WHAT IS REQUIRED – Look through the data below and, wherever a line carries the word "size", please copy that line.

Data records –
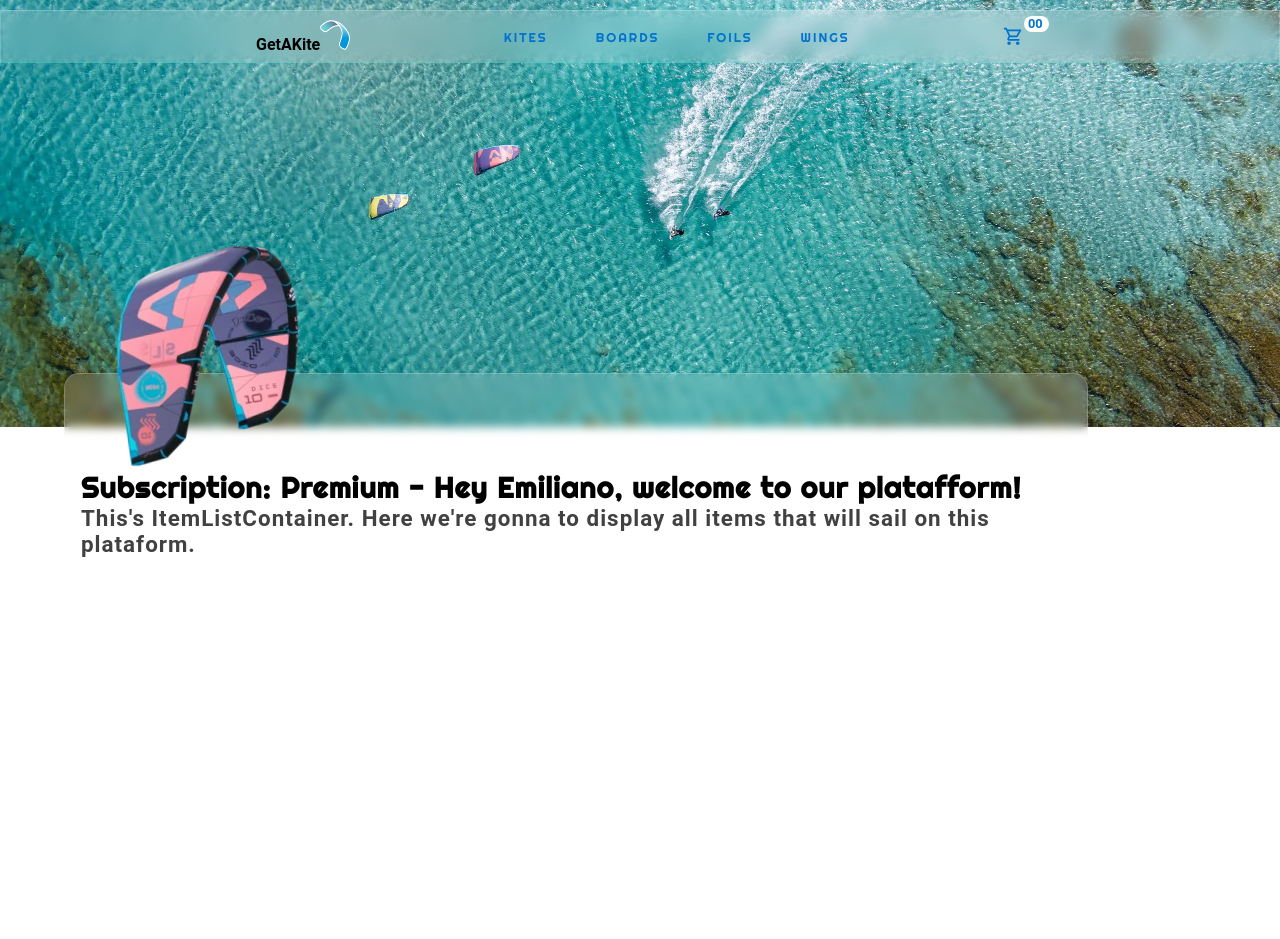
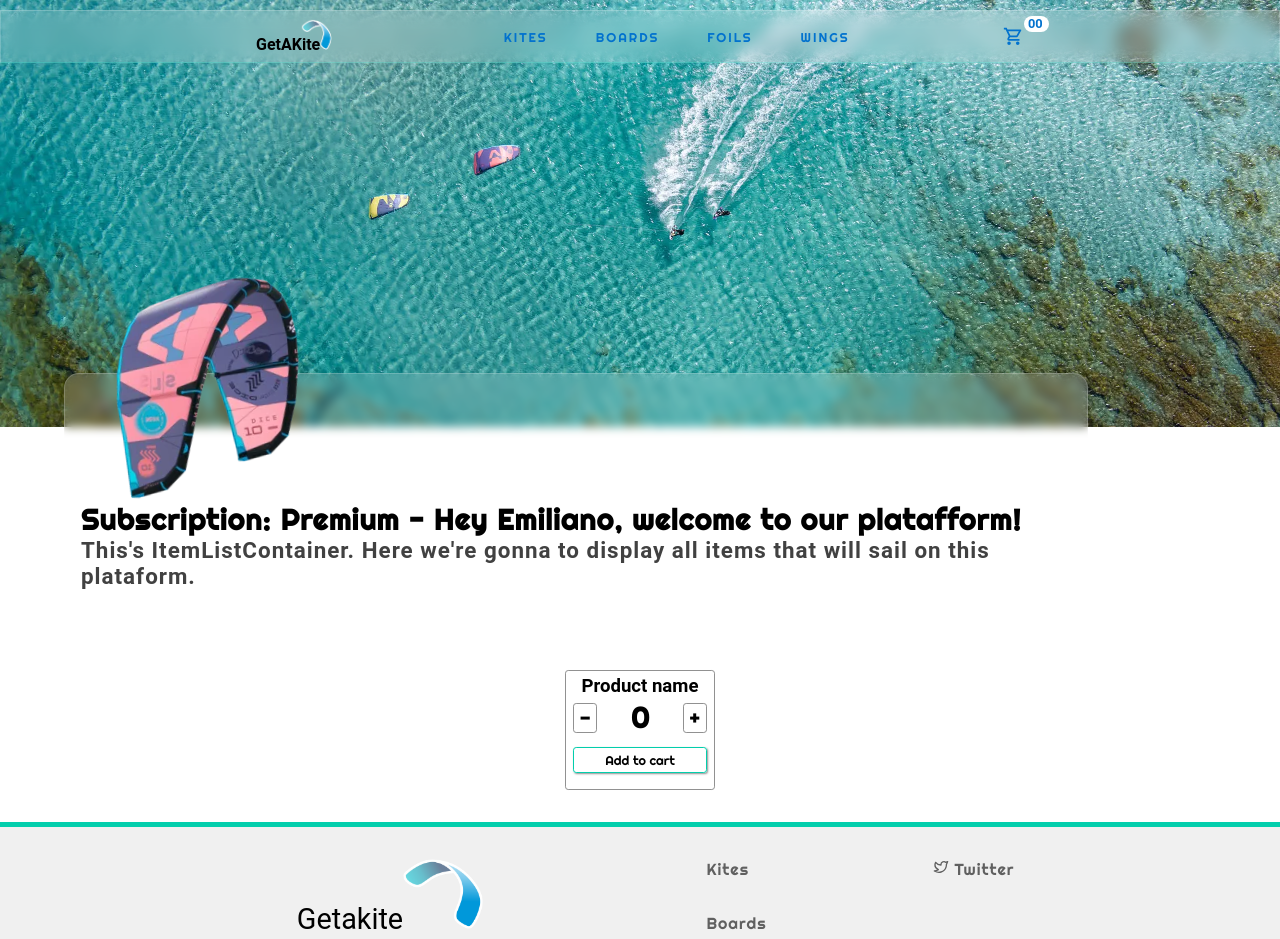
Before and after one commit to EmiUxUiDev/get_a_kite, a React (Create React App) app: page / in a window 1280 px wide. Shown: the top 939 px of the page. Built offline with nearby package versions, Linux system fonts and the light colour scheme.

Commit message:
Preentrega1 Agu Emiliano - Animacion a logo, maquetado de componente Counter

```diff
--- /dev/null
+++ b/src/components/Counter.js
@@ -0,0 +1,15 @@
+import React from 'react'
+import '../styles/counter.css'
+export default function Counter() {
+  return (
+    <section id='wrapper-counter'>
+        <h5>Product name</h5>
+        <div className='wrapper-buttons'>
+            <button>-</button>
+            <p>0</p>
+            <button>+</button>
+        </div>
+        <button id='add-btn'>Add to cart</button>
+    </section>
+  )
+}
--- a/src/components/Footer.js
+++ b/src/components/Footer.js
@@ -10,11 +10,12 @@ import "../styles/footer.css";
 export default function footer() {
   return (
     <footer>
-
       <div className="wrapper_footer">
-
         <div className="footer_us">
-          <img src="logo125.png" alt="Getakite logo" />
+          <div className="wrapper-logo-img">
+            <a href="#">Getakite</a>
+            <img src="logo125.png" alt="Getakite logo" />
+          </div>
           <p>
             Lorem ipsum dolor sit amet. Cum eveniet dolorum est distinctio
             maxime vel numquam consequatur vel corrupti galisum.
@@ -42,7 +43,6 @@ export default function footer() {
             <TbBrandDiscord /> Discord
           </a>
         </div>
-
       </div>
       <hr />
       <p className="copyright">copyright 2022 - @emidev</p>
--- a/src/components/ItemListContainer.js
+++ b/src/components/ItemListContainer.js
@@ -1,5 +1,7 @@
 import "../styles/itemlistcontainer.css";
 import kite from "../img/dice_cc01.webp";
+import Counter from "./Counter";
+
 export default function ItemListContainer({ user, subs }) {
   return (
     <main>
@@ -15,6 +17,7 @@ export default function ItemListContainer({ user, subs }) {
           will sail on this plataform.
         </p>
       </section>
+      <Counter />
     </main>
   );
 }
--- /dev/null
+++ b/src/styles/counter.css
@@ -0,0 +1,41 @@
+#wrapper-counter{
+    width: 150px;
+    height: 120px;
+    padding: 0.25rem;
+    border-radius: var(--rnd-soft);
+    margin: 0 auto 2rem auto;
+    border: 1px solid var(--clr-mid-grey);
+    text-align: center;
+    font-size: var(--font-size-mid);
+}
+#wrapper-counter p{
+   font-size: var(--font-size-big);
+   font-weight: bold;
+   font-family: var(--font-2);
+}
+
+#add-btn{
+    width: 96%;
+    margin: 0.5rem 0 0.5rem 0;
+    padding: 0.25rem 0;
+    font-size: var(--font-size-small);
+    background-color: transparent;
+    border: 1px solid var(--clr-secondary);
+    border-radius: var(--rnd-soft);
+    box-shadow: 1px 1px 2px var( --clr-mid-grey);
+    font-family: var(--font-2);
+}
+.wrapper-buttons{
+    display: flex;
+    justify-content: space-between;
+    align-items: center;
+    margin: 0.2rem;
+}
+.wrapper-buttons button{
+    width: 1.5rem;
+    font-size: var(--font-size-mid);
+    font-family: var(--font-2);
+    background-color: transparent;
+    border: 1px solid var(--clr-mid-grey);
+    border-radius: var(--rnd-soft);
+}
--- a/src/styles/footer.css
+++ b/src/styles/footer.css
@@ -23,8 +23,15 @@ div .footer_us{
     align-items:center;
 }
 
+
+
+.footer_us .wrapper-logo-img a{
+    text-decoration: none;
+    color: #000;
+    font-size: var(--font-size-big);
+}
 .footer_us img{
-    width: 100px;
+    width: 80px;
     cursor:pointer;
 }
 
@@ -32,7 +39,7 @@ div .footer_us{
     text-align: center;
     width: 300px;
     color: var(--clr-dark-grey);
-    font-size: var(--font-size-mid);
+    font-size: var(--font-size-reg);
     font-weight: 700;
 }
 
--- a/src/styles/itemlistcontainer.css
+++ b/src/styles/itemlistcontainer.css
@@ -1,10 +1,8 @@
-main{
-    height: 100vh;
-}
+
 
 .wrapper_section{
     position: relative;
-    margin: 25% 5%;
+    margin: 25% 5% 5% 5%;
     width: 80%;
     display: flex;
     padding: 6rem .5rem 1rem 1rem;
@@ -21,10 +19,11 @@ main{
 }
 .wrapper_img{
     position: absolute;
-    top: -9rem;
+    top: -7rem;
     transform: rotate(-5deg);
 }
 .wrapper_section h4{
+    margin-top: 2rem;
     font-family: var(--font-2);
     letter-spacing: var(--reg-spacing);
     font-size: var(--font-size-big);
--- a/src/styles/navbar.css
+++ b/src/styles/navbar.css
@@ -7,7 +7,7 @@ header{
      border: 1px solid var(--light-white-transparent);
      border-bottom: 1px solid rgba(0, 255, 213, 0.15);
      transition: 0.5s;
-     z-index: 100n;
+     z-index: 100;
 }
 .wrapper_logo{
     font-weight: 700;
@@ -17,8 +17,21 @@ header{
     width: 30px;
     height: 30px;
     cursor:pointer;
+    animation: fly 6s ease-in-out 0s infinite normal none;
 }
+@keyframes fly{
+    0%{
+        opacity: 100%;
+        transform: translate(-20px);
 
+    }
+    50%{
+        opacity: 60%;
+        transform: translate3d(25px, -5px, 0px) rotate(20deg) scale(0.7);
+    }
+
+    100%{transform: translate(-20px);}
+}
 .wrapper{
     max-width: 800px;
     margin: 0 auto;
@@ -46,4 +59,8 @@ nav li{
     font-weight: 500;
     cursor: pointer;
     letter-spacing: 2px;
+    transition: ease-in 0.2s;
 }
+nav ul li:hover{
+    background-color: rgba(255, 255, 255, 0.65);
+}
```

SOLUTION –
+    font-size: var(--font-size-mid);
+   font-size: var(--font-size-big);
+    font-size: var(--font-size-small);
+    font-size: var(--font-size-mid);
+    font-size: var(--font-size-big);
-    font-size: var(--font-size-mid);
+    font-size: var(--font-size-reg);
     font-size: var(--font-size-big);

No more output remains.